* [Description of the task]
Would you please repeat the data that follows, exactly as it reads?

* [Information]
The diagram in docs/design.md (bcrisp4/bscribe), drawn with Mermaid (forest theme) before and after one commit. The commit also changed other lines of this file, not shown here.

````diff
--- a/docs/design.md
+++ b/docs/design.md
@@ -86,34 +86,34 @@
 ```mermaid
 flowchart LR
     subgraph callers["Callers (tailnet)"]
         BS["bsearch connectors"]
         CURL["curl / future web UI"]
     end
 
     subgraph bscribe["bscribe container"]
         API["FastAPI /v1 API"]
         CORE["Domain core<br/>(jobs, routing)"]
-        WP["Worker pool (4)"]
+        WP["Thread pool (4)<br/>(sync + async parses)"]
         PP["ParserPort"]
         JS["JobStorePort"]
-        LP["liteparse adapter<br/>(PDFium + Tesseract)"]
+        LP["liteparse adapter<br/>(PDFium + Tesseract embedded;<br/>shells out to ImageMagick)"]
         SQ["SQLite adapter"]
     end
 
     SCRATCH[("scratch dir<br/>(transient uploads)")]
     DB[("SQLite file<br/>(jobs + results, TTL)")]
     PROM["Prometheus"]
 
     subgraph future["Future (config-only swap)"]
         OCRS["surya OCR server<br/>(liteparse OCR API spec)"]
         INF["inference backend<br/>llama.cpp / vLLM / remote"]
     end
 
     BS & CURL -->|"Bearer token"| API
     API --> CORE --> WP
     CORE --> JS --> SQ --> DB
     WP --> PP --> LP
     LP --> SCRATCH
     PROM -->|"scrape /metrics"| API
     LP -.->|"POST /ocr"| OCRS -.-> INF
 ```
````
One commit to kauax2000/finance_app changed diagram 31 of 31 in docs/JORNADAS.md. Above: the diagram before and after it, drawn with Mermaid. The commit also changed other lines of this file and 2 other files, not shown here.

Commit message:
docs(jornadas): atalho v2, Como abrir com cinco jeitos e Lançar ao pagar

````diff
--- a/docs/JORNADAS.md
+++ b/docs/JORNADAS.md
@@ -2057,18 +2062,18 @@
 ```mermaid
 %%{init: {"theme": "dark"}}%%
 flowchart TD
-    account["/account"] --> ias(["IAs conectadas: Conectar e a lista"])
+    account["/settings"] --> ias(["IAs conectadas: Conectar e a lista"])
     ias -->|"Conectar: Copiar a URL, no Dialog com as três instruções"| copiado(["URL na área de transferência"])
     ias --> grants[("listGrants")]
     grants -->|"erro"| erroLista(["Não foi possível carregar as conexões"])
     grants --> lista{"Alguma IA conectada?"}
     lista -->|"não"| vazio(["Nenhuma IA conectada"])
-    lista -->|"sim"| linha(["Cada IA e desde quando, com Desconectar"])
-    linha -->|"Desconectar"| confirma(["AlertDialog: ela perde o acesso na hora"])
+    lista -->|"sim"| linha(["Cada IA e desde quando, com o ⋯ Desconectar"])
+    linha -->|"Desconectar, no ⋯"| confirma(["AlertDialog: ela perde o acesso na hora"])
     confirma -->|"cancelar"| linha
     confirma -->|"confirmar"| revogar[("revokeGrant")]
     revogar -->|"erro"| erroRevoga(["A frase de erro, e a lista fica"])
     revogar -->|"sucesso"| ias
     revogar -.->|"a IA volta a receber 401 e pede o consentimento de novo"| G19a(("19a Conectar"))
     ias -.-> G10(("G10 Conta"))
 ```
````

* [Written reply]
The diagram in docs/design.md (bcrisp4/bscribe), drawn with Mermaid (forest theme) before and after one commit. The commit also changed other lines of this file, not shown here.

````diff
--- a/docs/design.md
+++ b/docs/design.md
@@ -86,34 +86,34 @@
 ```mermaid
 flowchart LR
     subgraph callers["Callers (tailnet)"]
         BS["bsearch connectors"]
         CURL["curl / future web UI"]
     end
 
     subgraph bscribe["bscribe container"]
         API["FastAPI /v1 API"]
         CORE["Domain core<br/>(jobs, routing)"]
-        WP["Worker pool (4)"]
+        WP["Thread pool (4)<br/>(sync + async parses)"]
         PP["ParserPort"]
         JS["JobStorePort"]
-        LP["liteparse adapter<br/>(PDFium + Tesseract)"]
+        LP["liteparse adapter<br/>(PDFium + Tesseract embedded;<br/>shells out to ImageMagick)"]
         SQ["SQLite adapter"]
     end
 
     SCRATCH[("scratch dir<br/>(transient uploads)")]
     DB[("SQLite file<br/>(jobs + results, TTL)")]
     PROM["Prometheus"]
 
     subgraph future["Future (config-only swap)"]
         OCRS["surya OCR server<br/>(liteparse OCR API spec)"]
         INF["inference backend<br/>llama.cpp / vLLM / remote"]
     end
 
     BS & CURL -->|"Bearer token"| API
     API --> CORE --> WP
     CORE --> JS --> SQ --> DB
     WP --> PP --> LP
     LP --> SCRATCH
     PROM -->|"scrape /metrics"| API
     LP -.->|"POST /ocr"| OCRS -.-> INF
 ```
````
One commit to kauax2000/finance_app changed diagram 31 of 31 in docs/JORNADAS.md. Above: the diagram before and after it, drawn with Mermaid. The commit also changed other lines of this file and 2 other files, not shown here.

Commit message:
docs(jornadas): atalho v2, Como abrir com cinco jeitos e Lançar ao pagar

````diff
--- a/docs/JORNADAS.md
+++ b/docs/JORNADAS.md
@@ -2057,18 +2062,18 @@
 ```mermaid
 %%{init: {"theme": "dark"}}%%
 flowchart TD
-    account["/account"] --> ias(["IAs conectadas: Conectar e a lista"])
+    account["/settings"] --> ias(["IAs conectadas: Conectar e a lista"])
     ias -->|"Conectar: Copiar a URL, no Dialog com as três instruções"| copiado(["URL na área de transferência"])
     ias --> grants[("listGrants")]
     grants -->|"erro"| erroLista(["Não foi possível carregar as conexões"])
     grants --> lista{"Alguma IA conectada?"}
     lista -->|"não"| vazio(["Nenhuma IA conectada"])
-    lista -->|"sim"| linha(["Cada IA e desde quando, com Desconectar"])
-    linha -->|"Desconectar"| confirma(["AlertDialog: ela perde o acesso na hora"])
+    lista -->|"sim"| linha(["Cada IA e desde quando, com o ⋯ Desconectar"])
+    linha -->|"Desconectar, no ⋯"| confirma(["AlertDialog: ela perde o acesso na hora"])
     confirma -->|"cancelar"| linha
     confirma -->|"confirmar"| revogar[("revokeGrant")]
     revogar -->|"erro"| erroRevoga(["A frase de erro, e a lista fica"])
     revogar -->|"sucesso"| ias
     revogar -.->|"a IA volta a receber 401 e pede o consentimento de novo"| G19a(("19a Conectar"))
     ias -.-> G10(("G10 Conta"))
 ```
````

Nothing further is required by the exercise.